Consider a typical deployment of sensor networks, where a large number of sensor nodes are randomly deployed in a two dimensional area. Each sensor node generates sensory data and all these nodes collaborate to forward packets containing the data toward a sink. The sink is located within the network. The sink is aware of the network topology, which can be achieved by requiring nodes to report their neighboring nodes right after deployment.
v A widely adopted countermeasure to mitigate packet droppers, which is based on delivering redundant packets along multiple paths.
v The watchdog proposed to mitigate routing misbehavior in mobile ad hoc networks and is adopted to identify packet droppers in wireless sensor network.
v By obtaining responses from intermediate nodes, alarms, and detection of selective forwarding attacks can be conducted.
v To deal with packet modifiers, most of existing countermeasures are to filter modified messages within a certain number of hops so that energy will not be wasted to transmit modified messages.
v The effectiveness to detect malicious packet droppers and modifiers is limited without identifying them and excluding them from the network.
v Ye et al. proposed a probabilistic nested marking (PNM) scheme. But with the PNM scheme, modified packets should not be filtered out en route because they should be used as evidence to infer packet modifiers; hence, it cannot be used together with existing packet filtering schemes.
v These approaches assume the packet sources are trustable, which may not be valid in sensor networks.
v As in sensor networks, base station typically is the only one we can trust.
v These schemes require to set up pairwise keys among regular sensor nodes so as to verify the authenticity of ACK packets, which may cause considerable overhead for key management in sensor networks.
v A simple yet effective scheme to catch both packet droppers and modifiers is proposed.
v A routing tree rooted at the sink is first established.
v When sensor data are transmitted along the tree structure toward the sink, each packet sender or forwarder adds a small number of extra bits, which is called packet marks, to the packet.
v The format of the small packet marks is deliberately designed such that the sink can obtain very useful information from the marks.
v Identify nodes that are droppers/modifiers for sure or are suspicious droppers/ modifiers.
v Effective in identifying both packet droppers and modifiers,

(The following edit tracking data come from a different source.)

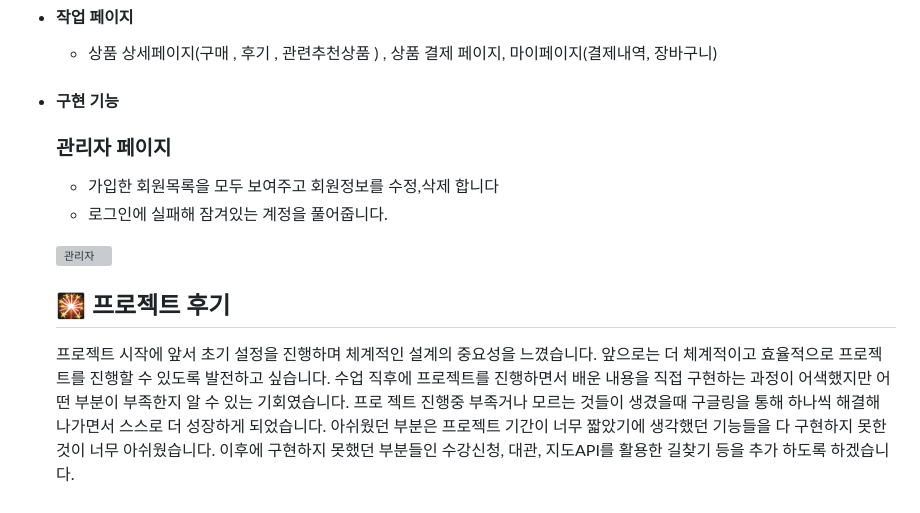
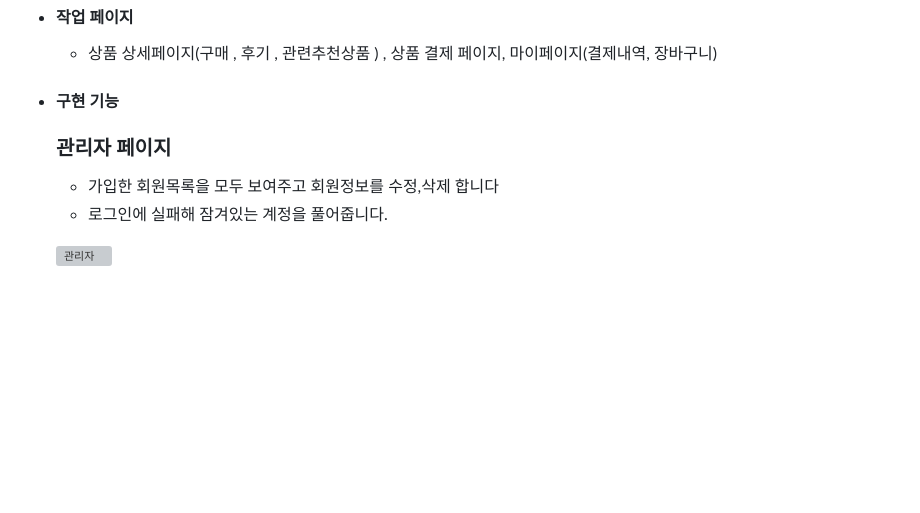
Before and after one commit to sesejinjin1/spring-team-project, a Markdown page: README.md, the part around the change printed below. Drawn GitHub-style; blank space fills up the shorter version; grey boxes are pictures that could not be loaded.

```diff
--- a/README.md
+++ b/README.md
@@ -122,22 +118,17 @@
                     <li>상품 상세페이지(구매 , 후기 , 관련추천상품 ) , 상품 결제 페이지, 마이페이지(결제내역, 장바구니)</li>
                 </ul>
             </li>
-            <li><h4>구현 기능</h4>
+            <li>
+                <h4>구현 기능</h4>
                 <div style= "text-align:left;">
-                     <div style= "text-align:left;">
-        <h3>관리자 페이지</h3>
-        <ul dir="auto">
-            <li>가입한 회원목록을 모두 보여주고 회원정보를 수정,삭제 합니다</li>
-            <li>로그인에 실패해 잠겨있는 계정을 풀어줍니다.</li>
-        </ul>
-        <img width="50%" alt="관리자" src="https://github.com/user-attachments/assets/8e08d324-e748-4466-bdc9-d9ccf14701b4">
-    </div>
-    <h2 style="border-bottom: 1px solid #d8dee4; color: #282d33;"> 🎇 프로젝트 후기 </h2>
-    <div style="margin: 0 auto; text-align: left;" align= "left">
-    프로젝트 시작에 앞서 초기 설정을 진행하며 체계적인 설계의 중요성을 느꼈습니다. 앞으로는 더 체계적이고 효율적으로 프로젝트를 진행할 수 있도록 발전하고 싶습니다. 수업 직후에 프로젝트를 진행하면서 배운 내용을 직접 구현하는 과정이 어색했지만 어떤 부분이 부족한지 알 수 있는 기회였습니다. 프로
-    젝트 진행중 부족거나 모르는 것들이 생겼을때 구글링을 통해 하나씩 해결해 나가면서 스스로 더 성장하게 되었습니다. 아쉬웠던 부분은 프로젝트 기간이 너무 짧았기에 생각했던 기능들을 다 구현하지 못한것이 너무 아쉬웠습니다. 이후에 구현하지 못했던 부분들인 수강신청, 대관, 지도API를 활용한 길찾기
-    등을 추가 하도록 하겠습니다.
-    </div>
+                <div style= "text-align:left;">
+                <h3>관리자 페이지</h3>
+                <ul dir="auto">
+                    <li>가입한 회원목록을 모두 보여주고 회원정보를 수정,삭제 합니다</li>
+                    <li>로그인에 실패해 잠겨있는 계정을 풀어줍니다.</li>
+                </ul>
+                <img width="50%" alt="관리자" src="https://github.com/user-attachments/assets/8e08d324-e748-4466-bdc9-d9ccf14701b4">
+            </div>
             </li>
         </ul>
 <!--     <div style= "text-align:left;">
```
Also changed, not shown: other parts of README.md (+0 -4 lines).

v Low communication and energy overheads, and
v Compatible with existing false packet filtering schemes;
v It can be deployed together with the false packet filtering schemes
v Identify intruders